May 25, 2007

Kannankeril lands pediatric electrophysiology society award

Featured Image

Prince Kannankeril, M.D.

Kannankeril lands pediatric electrophysiology society award

Prince Kannankeril, M.D., assistant professor of Pediatrics in the Division of Pediatric Cardiology, has received the inaugural Will Webster Prize in Pediatric Electrophysiology from the Pediatric and Congenital Electrophysiology Society (PACES).

The prize was presented recently at the spring meeting of PACES during the Heart Rhythm Society meeting in Denver. The Will Webster Prize recognizes an outstanding, original academic work in the field of pediatric electrophysiology.

Prince was honored as the lead author of “Mice with the R176Q Cardiac Ryanodine Receptor Mutation Exhibit Catecholamine-Induced Ventricular Tachycardia and Cardiomyopathy,” which was published in a 2006 issue of the Proceedings of the National Academy of Science.

“This award merely confirms what we already knew here at Vanderbilt, which is that Dr. Kannankeril is rapidly emerging as one of the most thoughtfully perceptive and productive young investigators within the entire Pediatric Electrophysiology community,” said Frank Fish, M.D., director of Pediatric Electrophysiology in the Division of Pediatric Cardiology. “His breadth of work runs the gamut from clinical electrophysiology to studies of inherited arrhythmia syndromes and in vivo intracardiac electrophysiologic evaluation of mice, exemplifying that the concept of the clinician-scientist remains a viable and attainable goal.”

Kannankeril earned his medical degree from Jefferson Medical College in Philadelphia. He completed an internal medicine and pediatrics residency at University of Minnesota Hospital and Clinics in Minneapolis. He completed a fellowship in pediatric cardiology at Children's Memorial Hospital in Chicago and a fellowship in cardiac electrophysiology at VUMC. He later earned a Master's of Science in Clinical Investigation from Vanderbilt University.

Kannankeril joined the Vanderbilt faculty in 2002.

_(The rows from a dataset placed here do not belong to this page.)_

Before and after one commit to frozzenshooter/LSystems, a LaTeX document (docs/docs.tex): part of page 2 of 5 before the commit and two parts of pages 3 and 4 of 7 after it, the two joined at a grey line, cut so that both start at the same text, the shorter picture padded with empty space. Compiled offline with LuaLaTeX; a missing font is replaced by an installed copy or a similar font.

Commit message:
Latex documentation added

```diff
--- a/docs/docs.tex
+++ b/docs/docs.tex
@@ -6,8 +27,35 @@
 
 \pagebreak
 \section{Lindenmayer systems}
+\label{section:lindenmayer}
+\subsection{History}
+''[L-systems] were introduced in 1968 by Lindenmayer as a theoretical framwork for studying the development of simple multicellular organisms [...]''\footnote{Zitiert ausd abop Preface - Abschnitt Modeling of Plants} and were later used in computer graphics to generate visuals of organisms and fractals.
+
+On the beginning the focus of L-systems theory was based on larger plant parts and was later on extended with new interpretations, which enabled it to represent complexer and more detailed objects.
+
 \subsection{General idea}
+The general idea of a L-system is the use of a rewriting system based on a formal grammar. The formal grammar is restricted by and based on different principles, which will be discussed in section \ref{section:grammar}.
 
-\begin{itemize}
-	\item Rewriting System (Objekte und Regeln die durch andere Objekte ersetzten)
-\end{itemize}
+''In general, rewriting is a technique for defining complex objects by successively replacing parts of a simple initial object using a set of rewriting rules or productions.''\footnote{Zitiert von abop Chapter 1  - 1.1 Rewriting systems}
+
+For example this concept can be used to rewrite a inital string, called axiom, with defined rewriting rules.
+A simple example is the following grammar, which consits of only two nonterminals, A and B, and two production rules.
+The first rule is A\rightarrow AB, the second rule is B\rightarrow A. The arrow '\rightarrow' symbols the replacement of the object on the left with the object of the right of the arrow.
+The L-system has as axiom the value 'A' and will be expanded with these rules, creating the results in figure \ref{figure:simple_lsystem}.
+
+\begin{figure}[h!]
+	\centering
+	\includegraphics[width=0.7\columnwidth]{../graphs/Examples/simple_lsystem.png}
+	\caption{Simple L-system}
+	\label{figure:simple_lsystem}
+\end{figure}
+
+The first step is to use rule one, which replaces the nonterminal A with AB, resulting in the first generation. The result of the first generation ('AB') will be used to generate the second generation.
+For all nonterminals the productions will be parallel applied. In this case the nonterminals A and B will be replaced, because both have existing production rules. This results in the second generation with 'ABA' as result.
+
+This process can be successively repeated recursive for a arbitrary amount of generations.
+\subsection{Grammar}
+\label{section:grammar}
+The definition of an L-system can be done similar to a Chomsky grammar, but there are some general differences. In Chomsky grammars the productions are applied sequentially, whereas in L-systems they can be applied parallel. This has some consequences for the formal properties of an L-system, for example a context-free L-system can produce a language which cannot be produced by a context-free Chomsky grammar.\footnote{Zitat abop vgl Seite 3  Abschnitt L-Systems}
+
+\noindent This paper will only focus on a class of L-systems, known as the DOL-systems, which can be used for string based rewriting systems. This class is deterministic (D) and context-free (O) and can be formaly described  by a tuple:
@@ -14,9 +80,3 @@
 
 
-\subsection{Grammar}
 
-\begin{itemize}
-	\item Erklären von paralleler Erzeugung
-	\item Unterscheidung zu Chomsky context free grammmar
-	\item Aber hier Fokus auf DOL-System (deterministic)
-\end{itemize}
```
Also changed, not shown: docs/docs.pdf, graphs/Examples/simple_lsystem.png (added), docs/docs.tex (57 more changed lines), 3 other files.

He has authored or co-authored 20 articles for scholarly journals; a dozen books, book chapters, editorials or invited review articles and more than 30 abstracts.

"I know Prince both as an academic electrophysiologist and as a researcher interested in basic science and how to connect basic science to clinical medicine,” said Dan Roden, M.D., director of the Oates Institute for Experimental Therapeutics and assistant vice chancellor for Personalized Medicine. “In both roles, he excels, and I am delighted that PACES concurs with this opinion.”